CrossFit Training for MMA athletes
If you type in CrossFit training for MMA athletes in Google, hundreds of news feeds and websites will pop up with some information pertinent and most, useless. Hopefully the following will shed some insight for MMA practitioners and MMA athletes.
10 Recognized Fitness Domains:
1. Cardiovascular & Respiratory Endurance

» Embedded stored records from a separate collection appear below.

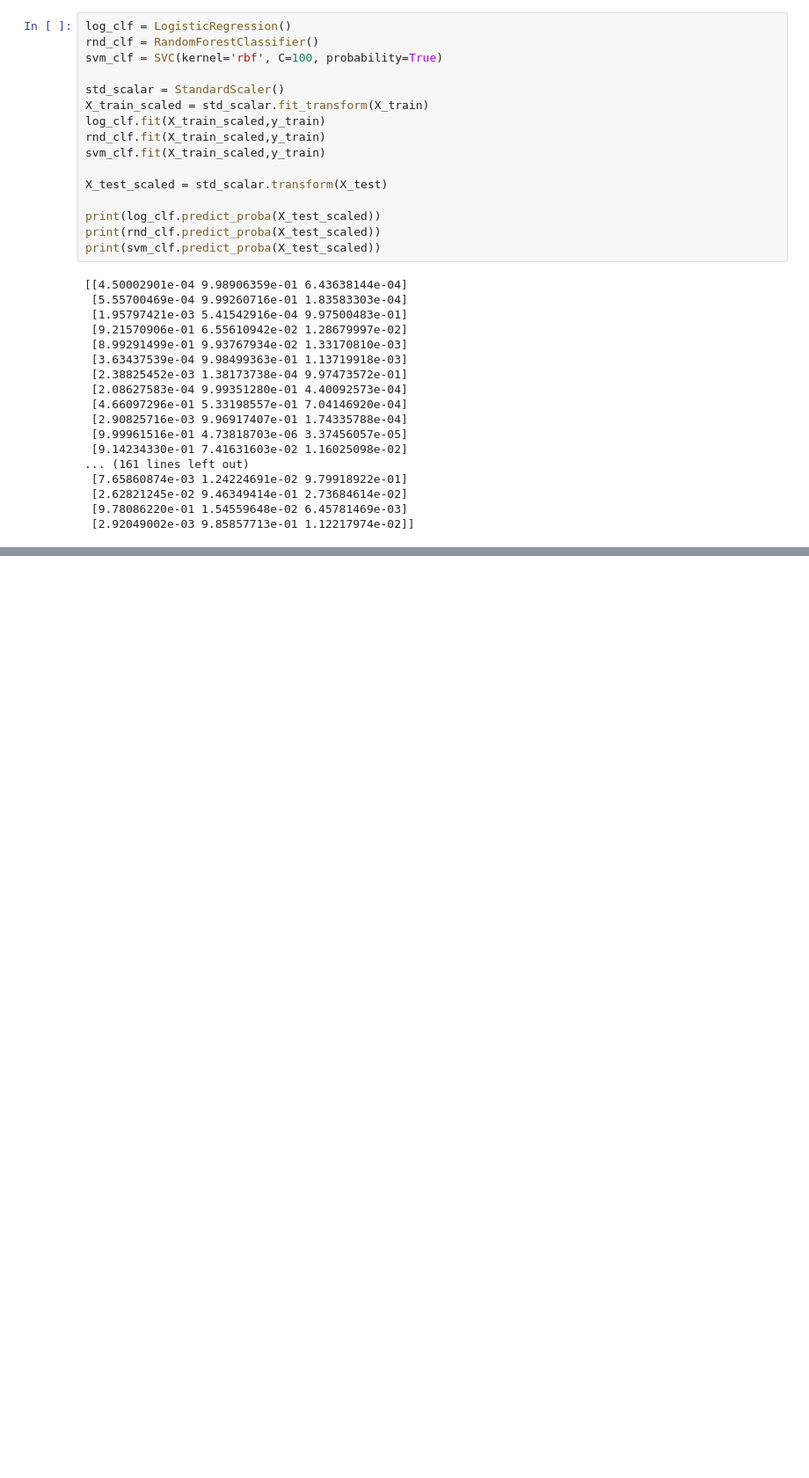
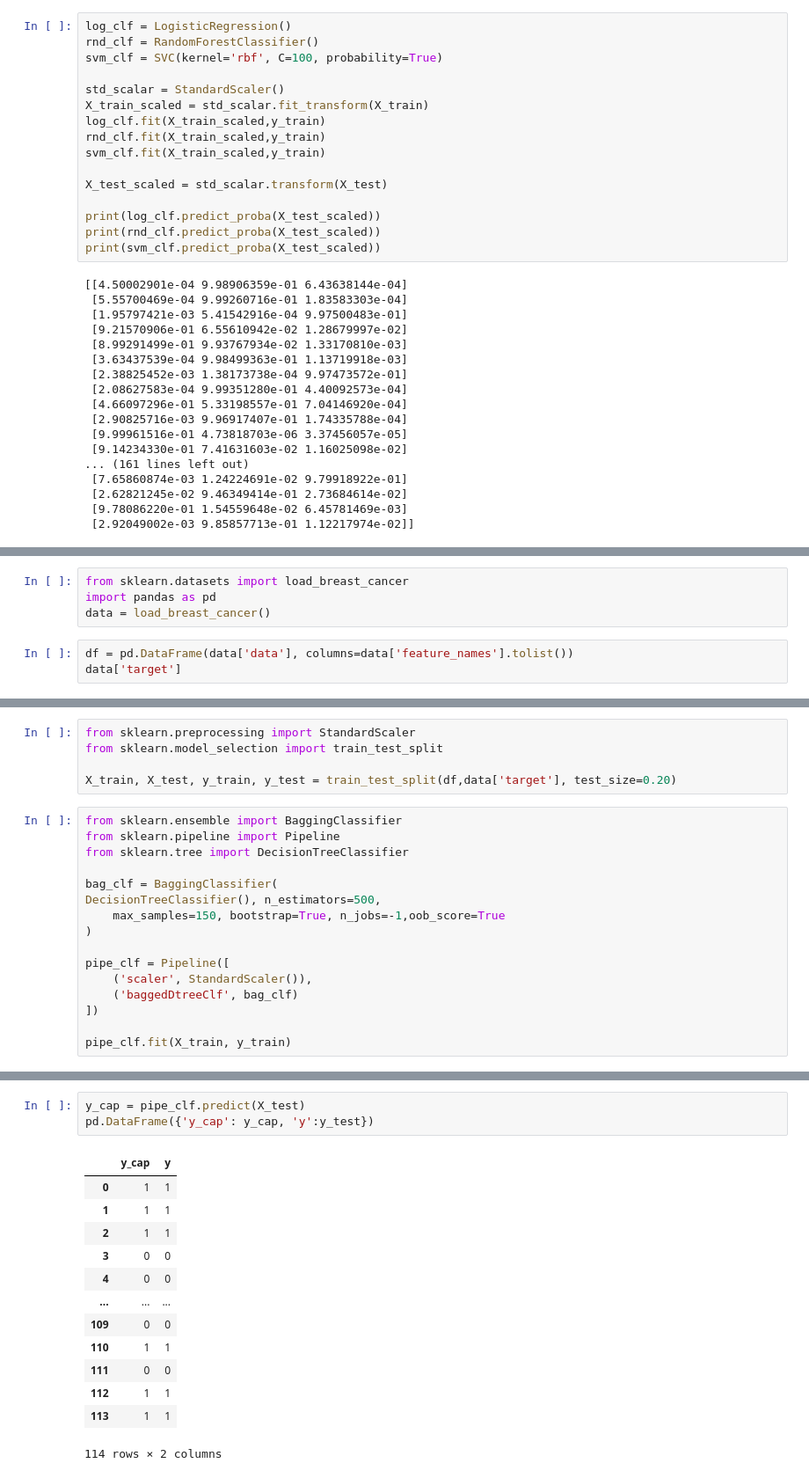
Before and after one commit to iamtheuserofthis/ml_notebooks, a Jupyter notebook: python_ml_study/Ensemble Learning(VOTING CLASSIFIERS AND BAGGING).ipynb, the cells around one changed output, grey strips where cells are left out. Shown: that part at 88% size. Saved outputs shown, nothing was run; the diff lists cells and outputs as text; blank space fills up the shorter version.

Commit message:
bagging and random forest

```diff
--- a/python_ml_study/Ensemble Learning.ipynb
+++ b/python_ml_study/Ensemble Learning(VOTING CLASSIFIERS AND BAGGING).ipynb
@@ -178,0 +194,7 @@ array([0.04575308, 2.90950292, 0.044744  ])
+# %%
+from sklearn.datasets import load_breast_cancer
+import pandas as pd
+data = load_breast_cancer()
+# %%
+df = pd.DataFrame(data['data'], columns=data['feature_names'].tolist())
+data['target']
@@ -178,0 +219,21 @@ array([0.04575308, 2.90950292, 0.044744  ])
+# %%
+from sklearn.preprocessing import StandardScaler
+from sklearn.model_selection import train_test_split
+
+X_train, X_test, y_train, y_test = train_test_split(df,data['target'], test_size=0.20)
+# %%
+from sklearn.ensemble import BaggingClassifier
+from sklearn.pipeline import Pipeline
+from sklearn.tree import DecisionTreeClassifier
+
+bag_clf = BaggingClassifier(
+DecisionTreeClassifier(), n_estimators=500,
+    max_samples=150, bootstrap=True, n_jobs=-1,oob_score=True
+)
+
+pipe_clf = Pipeline([
+    ('scaler', StandardScaler()),
+    ('baggedDtreeClf', bag_clf)
+])
+
+pipe_clf.fit(X_train, y_train)
@@ -178,0 +268,17 @@ array([0.04575308, 2.90950292, 0.044744  ])
+# %%
+y_cap = pipe_clf.predict(X_test)
+pd.DataFrame({'y_cap': y_cap, 'y':y_test})
+# %% [output]
+|  | y_cap | y |
+| 0 | 1 | 1 |
+| 1 | 1 | 1 |
+| 2 | 1 | 1 |
+| 3 | 0 | 0 |
+| 4 | 0 | 0 |
+| ... | ... | ... |
+| 109 | 0 | 0 |
+| 110 | 1 | 1 |
+| 111 | 0 | 0 |
+| 112 | 1 | 1 |
+| 113 | 1 | 1 |
+114 rows × 2 columns
```
Also changed, not shown: parts of 8 cells of this notebook, 3 other files.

CrossFit is a style of training that incorporates all of the above 10 fitness domains which inarguably are essential for an MMA athlete. It is high intensity training, using full range of motion and several muscle groups at once to maximize each repetition and the time spent training. You often hear Crossfiter’s throw around the term “WOD” which simply stands for Workout of the Day. WOD’s very depending on which CF (crossfit) box (aka. Gym) one goes to but they all share the same fact that “a WOD does not focus on one fitness domain, they work multiple”.
For a general MMA practitioner or one who hopes to fight in the future, CrossFit is highly advantageous. CF will build muscle endurance, cardiovascular endurance, strength, speed and explosiveness. For an athlete preparing for an MMA fight, CF style workouts WILL get him/her ready for the cage. There are many people who would challenge that statement and that is because either they have not found a knowledgeable trainer or were expecting that by adding another style of training (CF) to their extensive list of martial arts will automatically get them “fight ready”. CF is not going to teach you an “arm bar” or a “jab”. CF is going to put more strength and speed behind that “jab” and get your legs to vice harder to pull off a successful “arm bar”. What separates two of the same experienced fighters? Strength and Conditioning. Incorporating CrossFit into MMA training will enrich explosive strength and improve conditioning, allowing a fighter to withstand the three rounds of a MMA fight.
The only thing CF fails to do is build strength, speed and explosiveness in lateral movement. A fight is never all anterior and posterior movements. A fighter is always cutting angles, changing positions, moving and needs to be comfortable and strong during these transitions. This does not write-off CrossFit. A good, experienced CrossFit trainer will know how to easily tweak WODs to incorporate and train lateral movements. Ie. Sideways box jumps, prowler pull (backwards), sideways sprints.
With proper execution of movements and an experienced, knowledgeable and committed trainer, CrossFit WILL challenge and improve any MMA practitioner and athlete’s physical fitness.
CrossFit Mississauga’s owner, Alex Possamai, is Level I CrossFit Certified and a veteran to this style of training. Training CrossFit for over 7 years and competing and placing high on the scoreboard in numerous amounts of CrossFit competitions, around the country, and owning two CrossFit gyms in the GTA, is only a glimpse of his fitness resume. An accomplished Mississauga Fire Fighter and combat challenge athlete, Alex has committed his life to fitness. CrossFit Mississauga’s team of trainers comprised of fire fighters, cops, CrossFit Games athletes and the founder’s of CrossFit in Mississauga: Eric and Mark Vandermeersch, will ensure any MMA athlete or practitioner fitness results.